The original object of study in this case was the Esquipulas-Ocotepeque-Citala Aquifer System, referred to as Trifinio Aquifer because of the name of the area where it is located. This system appeared as shared by Honduras, El Salvador and Guatemala and was well representative of the many intermountain alluvial aquifers that overlie fractured hard rock basements, with complex permeability distribution linked to both fractures and primary porosity.
The last studies conducted in the framework of the project showed that there is no hydraulic continuity between the aquifers present in the Cuenca of Esquipulas, including the deeper one below the shallow unconfined one, and the groundwater found downstream (Citala-Ocotepeque Aquifer) in Honduras and extending further South East into El Salvador. The only connection between the two aquifer systems is represented by the Rio Lempa itself, which develops both functions of recharge and discharge of the aquifers.
Two specificities in this case study implementation are:
- The International Union for the Protection of the Nature (IUCN) is the local partner of UNESCO-IHP for the implementation of the activities.

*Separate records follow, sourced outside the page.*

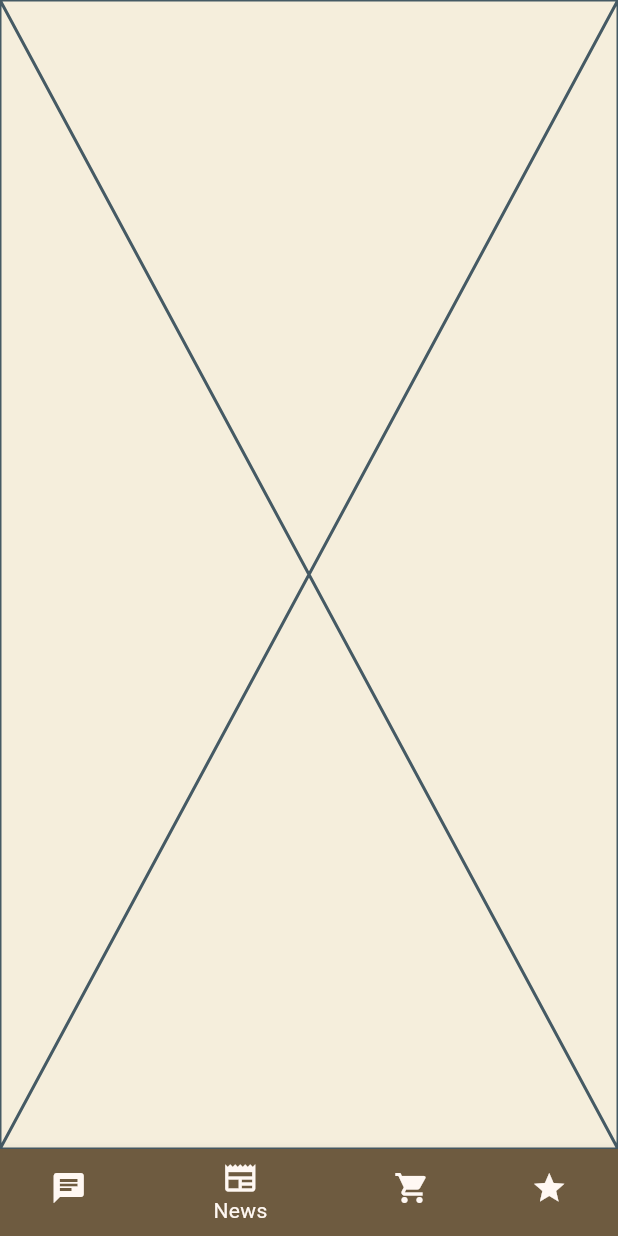
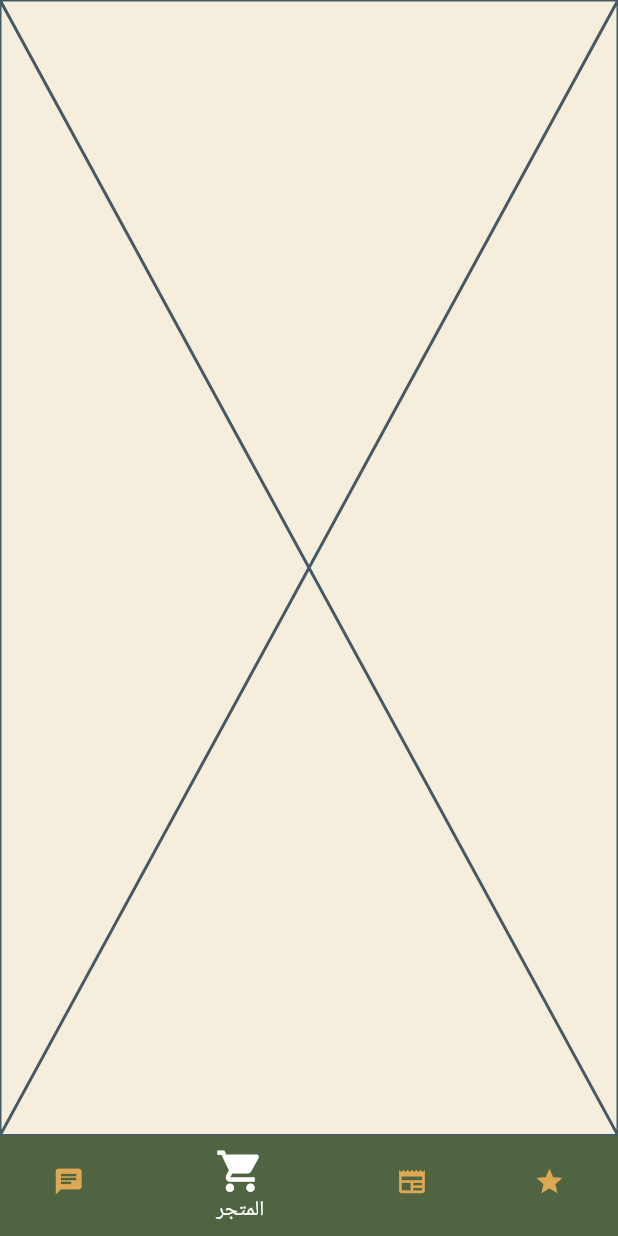
Before and after one commit to MohamedElkady0/chat, a Flutter app: the screen it shows after launch, item 2 of the bottom bar chosen, on a phone screen of 412 x 824 dp. Run offline on Flutter 3.47's test engine with Material 3 defaults, Android fonts, the phone set to English and light mode, and no system bars; our stand-ins replace firebase_auth, firebase_core, flutter_map, font_awesome_flutter, geocoding, geolocator and 4 more; accounts and stored records are empty; Roboto replaces fonts that are missing (Cairo).

```diff
--- a/analysis_options.yaml
+++ b/analysis_options.yaml
@@ -10,6 +10,8 @@
 analyzer:
   errors:
     deprecated_member_use: false
+    avoid_print: false
+    unused_field: false
 
 include: package:flutter_lints/flutter.yaml
 
--- a/lib/fetcher/presentation/views/home/home.dart
+++ b/lib/fetcher/presentation/views/home/home.dart
@@ -1,4 +1,5 @@
 import 'package:flutter/material.dart';
+import 'package:my_chat/core/config/config_app.dart';
 import 'package:my_chat/fetcher/presentation/views/home/widget/chat_w.dart';
 import 'package:my_chat/fetcher/presentation/views/home/widget/enjoyment.dart';
 import 'package:my_chat/fetcher/presentation/views/home/widget/news.dart';
@@ -12,46 +13,56 @@ class HomePage extends StatefulWidget {
 }
 
 class _HomePageState extends State<HomePage> {
-  List<Widget> items = [ChatW(), News(), Shop(), Enjoyment()];
+  int _currentIndex = 0;
 
-  int currentIndex = 0;
+  List<Widget> pages = [ChatW(), News(), Shop(), Enjoyment()];
 
   @override
   Widget build(BuildContext context) {
-    // الوصول إلى الـ provider لتغيير السمة
+    ConfigApp.initConfig(context);
+    double w = ConfigApp.width;
 
-    return Scaffold(
-      body: items[currentIndex],
-      bottomNavigationBar: BottomNavigationBar(
-        items:
-            items.map((item) {
-              return BottomNavigationBarItem(
-                backgroundColor:
-                    item is ChatW
-                        ? Theme.of(context).colorScheme.primary
-                        : item is News
-                        ? Theme.of(context).colorScheme.secondary
-                        : item is Shop
-                        ? Theme.of(context).colorScheme.tertiary
-                        : Theme.of(context).colorScheme.primaryContainer,
-                icon: Icon(
-                  item is ChatW
-                      ? Icons.chat
-                      : item is News
-                      ? Icons.newspaper
-                      : item is Shop
-                      ? Icons.shopping_cart
-                      : Icons.star,
-                ),
-                label: item.runtimeType.toString(),
-              );
-            }).toList(),
-        currentIndex: currentIndex,
-        onTap: (index) {
-          setState(() {
-            currentIndex = index;
-          });
-        },
+    return SafeArea(
+      child: Scaffold(
+        body: pages[_currentIndex],
+        bottomNavigationBar: BottomNavigationBar(
+          elevation: 0,
+          type: BottomNavigationBarType.shifting,
+          selectedIconTheme: Theme.of(context).iconTheme.copyWith(
+            color: Theme.of(context).colorScheme.onTertiary,
+            size: w * 0.08,
+          ),
+          selectedItemColor: Theme.of(context).colorScheme.onTertiary,
+          unselectedItemColor: Theme.of(context).colorScheme.primary,
+
+          unselectedIconTheme: Theme.of(context).iconTheme.copyWith(
+            color: Theme.of(context).colorScheme.primary,
+            size: w * 0.05,
+          ),
+
+          onTap: (value) {
+            setState(() {
+              _currentIndex = value;
+            });
+          },
+          currentIndex: _currentIndex,
+          items: [
+            BottomNavigationBarItem(
+              icon: Icon(Icons.chat),
+              label: 'الدردشات',
+              backgroundColor: Theme.of(context).colorScheme.tertiary,
+            ),
+            BottomNavigationBarItem(
+              icon: Icon(Icons.shopping_cart),
+              label: 'المتجر',
+            ),
+            BottomNavigationBarItem(
+              icon: Icon(Icons.newspaper),
+              label: 'الأخبار',
+            ),
+            BottomNavigationBarItem(icon: Icon(Icons.star), label: 'ترفيه'),
+          ],
+        ),
       ),
     );
   }
--- a/pubspec.yaml
+++ b/pubspec.yaml
@@ -45,6 +45,10 @@ dependencies:
   shimmer: ^3.0.0
   shared_preferences: ^2.5.3
   provider: ^6.1.5
+  flutter_map: ^8.1.1
+  latlong2: ^0.9.1
+  geocoding: ^4.0.0
+  geolocator: ^14.0.1
 
 
 dev_dependencies:
```
Also changed, not shown: lib/fetcher/presentation/views/home/widget/chat_w.dart (+56 -130 lines), lib/fetcher/presentation/views/home/widget/enjoyment.dart (+1 -96 lines), lib/fetcher/presentation/views/home/widget/knowing_friend.dart (added, +122 -0 lines), pubspec.lock, 9 other files.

- The Trifinio region covers an area of about 7,500 km2 in the border areas of Guatemala, Honduras, and El Salvador. The “Plan Trifinio” is a development plan for the three countries’ trans-national region. The Plan and its related bodies and Members (Technical Secretariat, Executive Secretariat, Countries representatives) consider the area as indivisible. The role of water in the plans, actions, and processes currently underway is raising its profile in relation to the attention given to other natural resources.